Juxtaposed to the business elite were the common working people of Los Angeles, which, Rickard said, were “being attracted to Los Angeles by the prevailing high wages.” An experienced mining man, the writer told of meeting a worker who had come to the Angel City by way of Jerome, in Arizona, and the writer related that “even the high wages paid by James Douglas in such a rich copper mine as the United Verde Extension [U.V.X. mine] did not suffice to keep him in Arizona.” After all the writer continued, “who would not prefer to work in the sunlight, so near the seashore and the orange groves, rather than labor in the dirt and darkness underground?” and who would not prefer to drive themselves to work in their own car?
With those superior wages and the manufacturing prowess of Henry Ford and his reliable and affordable flivvers, “a workman can live anywhere within 15 miles of his job; when off work he can cruise about the adjoining country, and acquire the desire for better ways of living.” The author added that “in 1922 Los Angeles county had 275,000 out of the 840,000 motor vehicles in California, with the city of Los Angeles alone including 200,000 of those cars, almost 25% of all those in the state.

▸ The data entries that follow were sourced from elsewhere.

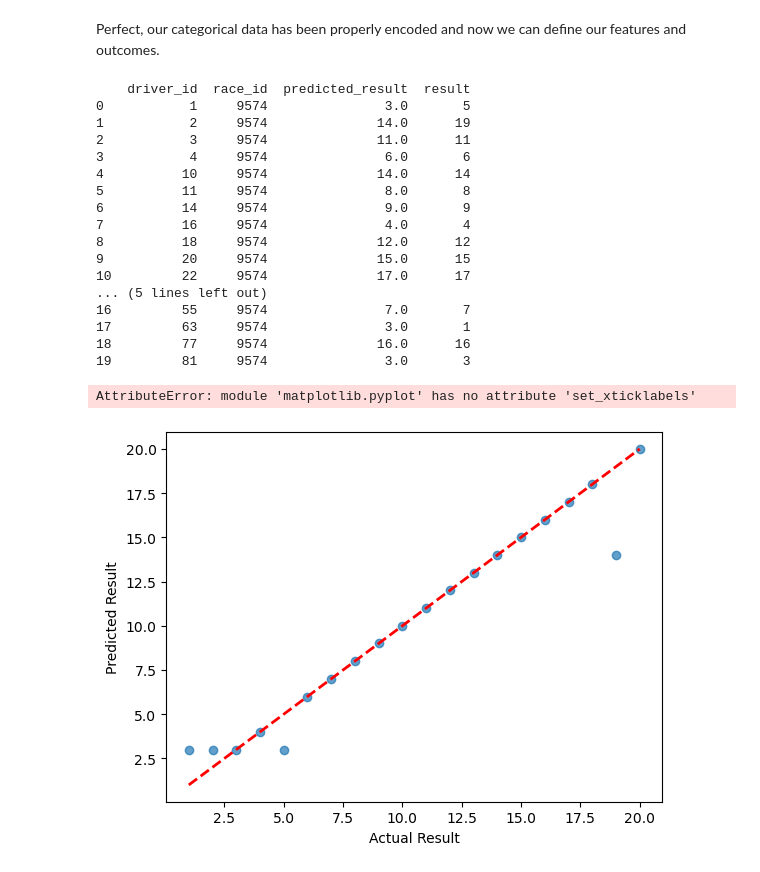
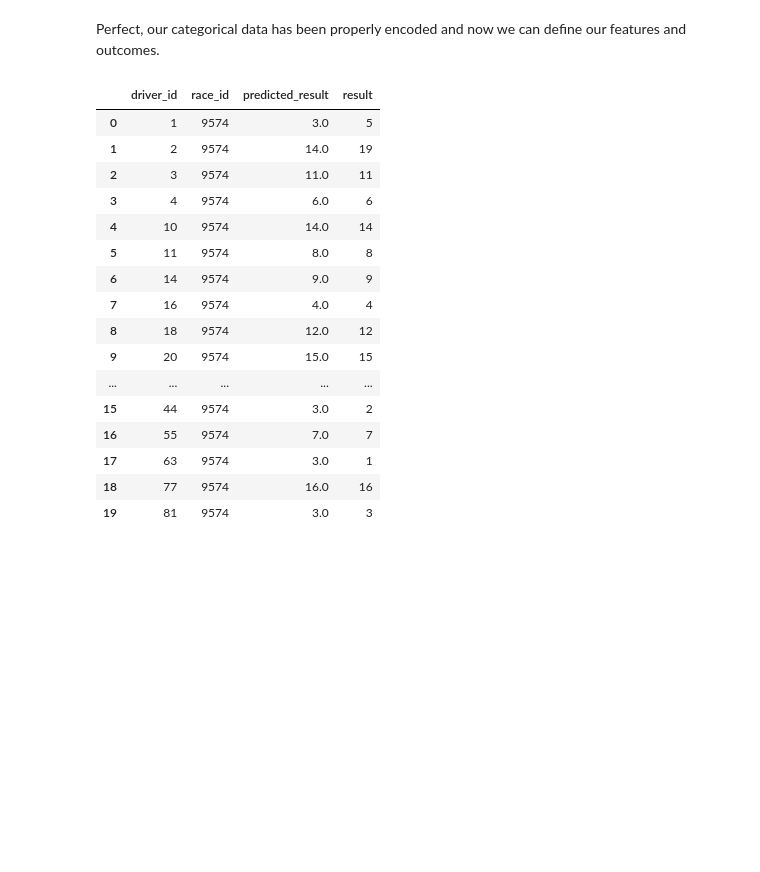
Before and after one commit to elcid14/f1-machine-learning-project, a Jupyter notebook: f1-prediction-project.ipynb, the cells around one changed output. Drawn from its saved outputs; the diff is of its cells as text; code cells hidden in the pictures; blank space fills up the shorter version.

Commit message:
finished model run, need to do observations

```diff
--- a/f1-prediction-project.ipynb
+++ b/f1-prediction-project.ipynb
@@ -369,64 +369,53 @@ Perfect, our categorical data has been properly encoded and now we can define ou
 # %%
 #these are the features we want to later have part of the DMatrix
 from sklearn.preprocessing import StandardScaler
+import matplotlib.pyplot as plt
 
 # Assuming final_data_frame is your DataFrame
 # Preprocess the data
 features = ["avg_lap_duration", "max_speed", "avg_air_temp", "avg_track_temp",
             "avg_humidity", "avg_throttle", "avg_rpm", "avg_pit_duration", "pit_stops"]
 X = final_data_frame[features]
 y = final_data_frame["result"]
 
 # Handle missing values
 X = X.fillna(X.mean())  # or use other strategies like interpolation, etc.
 y = y.fillna(y.mean())
 
 # Split the data into training and testing sets
 X_train, X_test, y_train, y_test = train_test_split(X, y, test_size=0.2, random_state=42)
 
 # Scale features
 scaler = StandardScaler()
 X_train_scaled = scaler.fit_transform(X_train)
 X_test_scaled = scaler.transform(X_test)
 
-# Define and train the XGBoost model
+# Define and train the XGBoost model, in this case I am using squarederror
 xg_model = xgb.XGBRegressor(objective='reg:squarederror', random_state=42)
 xg_model.fit(X_train_scaled, y_train)
 
-# Predict for all drivers (using the full dataset)
-X_scaled = scaler.transform(X)  # Scale all features for prediction
+# Predict result for all drivers from the dataset
+X_scaled = scaler.transform(X)
 final_data_frame['predicted_result'] = np.round(xg_model.predict(X_scaled))
 
-# Display the results
+# Display the results in a new dataframe
 predicted_results = final_data_frame[['driver_id', 'race_id', 'predicted_result', 'result']]
-print(predicted_results)
-
-#display results
-plt.scatter(final_data_frame['result'], final_data_frame['predicted_result'], alpha=0.7)
-plt.plot([min(final_data_frame['result']), max(final_data_frame['result'])],
-         [min(final_data_frame['result']), max(final_data_frame['result'])], 'r--', lw=2)
-plt.xlabel('Actual Result')
-plt.ylabel('Predicted Result')
-plt.set_xticklabels(tick_labels.astype('int'))
-plt.title('Actual vs Predicted Race Results')
-plt.show()
+predicted_results
 # %% [output]
-    driver_id  race_id  predicted_result  result
-0           1     9574               3.0       5
-1           2     9574              14.0      19
-2           3     9574              11.0      11
-3           4     9574               6.0       6
-4          10     9574              14.0      14
-5          11     9574               8.0       8
-6          14     9574               9.0       9
-7          16     9574               4.0       4
-8          18     9574              12.0      12
-9          20     9574              15.0      15
-10         22     9574              17.0      17
-... (5 lines left out)
-16         55     9574               7.0       7
-17         63     9574               3.0       1
-18         77     9574              16.0      16
-19         81     9574               3.0       3
-AttributeError: module 'matplotlib.pyplot' has no attribute 'set_xticklabels'
-[figure, removed]
+|  | driver_id | race_id | predicted_result | result |
+| 0 | 1 | 9574 | 3.0 | 5 |
+| 1 | 2 | 9574 | 14.0 | 19 |
+| 2 | 3 | 9574 | 11.0 | 11 |
+| 3 | 4 | 9574 | 6.0 | 6 |
+| 4 | 10 | 9574 | 14.0 | 14 |
+| 5 | 11 | 9574 | 8.0 | 8 |
+| 6 | 14 | 9574 | 9.0 | 9 |
+| 7 | 16 | 9574 | 4.0 | 4 |
+| 8 | 18 | 9574 | 12.0 | 12 |
+| 9 | 20 | 9574 | 15.0 | 15 |
+| ... | ... | ... | ... | ... |
+| 15 | 44 | 9574 | 3.0 | 2 |
+| 16 | 55 | 9574 | 7.0 | 7 |
+| 17 | 63 | 9574 | 3.0 | 1 |
+| 18 | 77 | 9574 | 16.0 | 16 |
+| 19 | 81 | 9574 | 3.0 | 3 |
```
Also changed, not shown: parts of 5 cells of this notebook.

We will return tomorrow with the second and final part of Rickard’s interesting essay with discussion of the region’s torrid economy, including agriculture, oil, movies, as well as the situation with public utilities and real estate promotion, so please check back then.